Task objective →
Would you copy all lines in the data that contain the word "show"?

Extracted material →
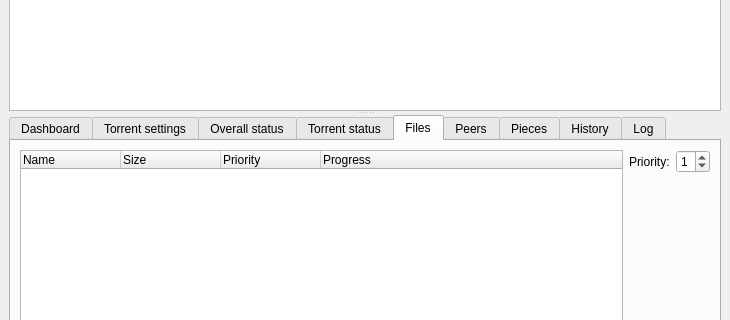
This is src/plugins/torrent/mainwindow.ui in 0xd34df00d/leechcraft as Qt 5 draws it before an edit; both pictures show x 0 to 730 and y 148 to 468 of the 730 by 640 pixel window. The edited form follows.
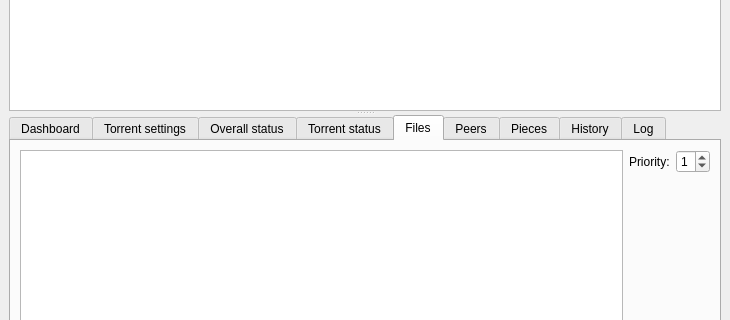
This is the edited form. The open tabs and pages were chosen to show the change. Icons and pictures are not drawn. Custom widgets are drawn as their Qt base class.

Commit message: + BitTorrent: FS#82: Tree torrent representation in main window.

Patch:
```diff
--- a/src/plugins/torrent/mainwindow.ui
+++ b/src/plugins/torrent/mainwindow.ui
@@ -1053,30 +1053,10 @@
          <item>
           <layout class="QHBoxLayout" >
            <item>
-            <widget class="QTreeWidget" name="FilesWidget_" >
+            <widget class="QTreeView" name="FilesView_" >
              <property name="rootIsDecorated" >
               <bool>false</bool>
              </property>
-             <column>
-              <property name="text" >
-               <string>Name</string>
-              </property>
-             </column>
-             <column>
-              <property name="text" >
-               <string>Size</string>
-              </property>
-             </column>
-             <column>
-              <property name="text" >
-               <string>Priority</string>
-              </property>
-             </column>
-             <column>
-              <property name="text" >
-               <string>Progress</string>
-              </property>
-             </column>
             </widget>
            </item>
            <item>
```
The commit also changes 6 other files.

Answer section →
This is src/plugins/torrent/mainwindow.ui in 0xd34df00d/leechcraft as Qt 5 draws it before an edit; both pictures show x 0 to 730 and y 148 to 468 of the 730 by 640 pixel window. The edited form follows.
This is the edited form. The open tabs and pages were chosen to show the change. Icons and pictures are not drawn. Custom widgets are drawn as their Qt base class.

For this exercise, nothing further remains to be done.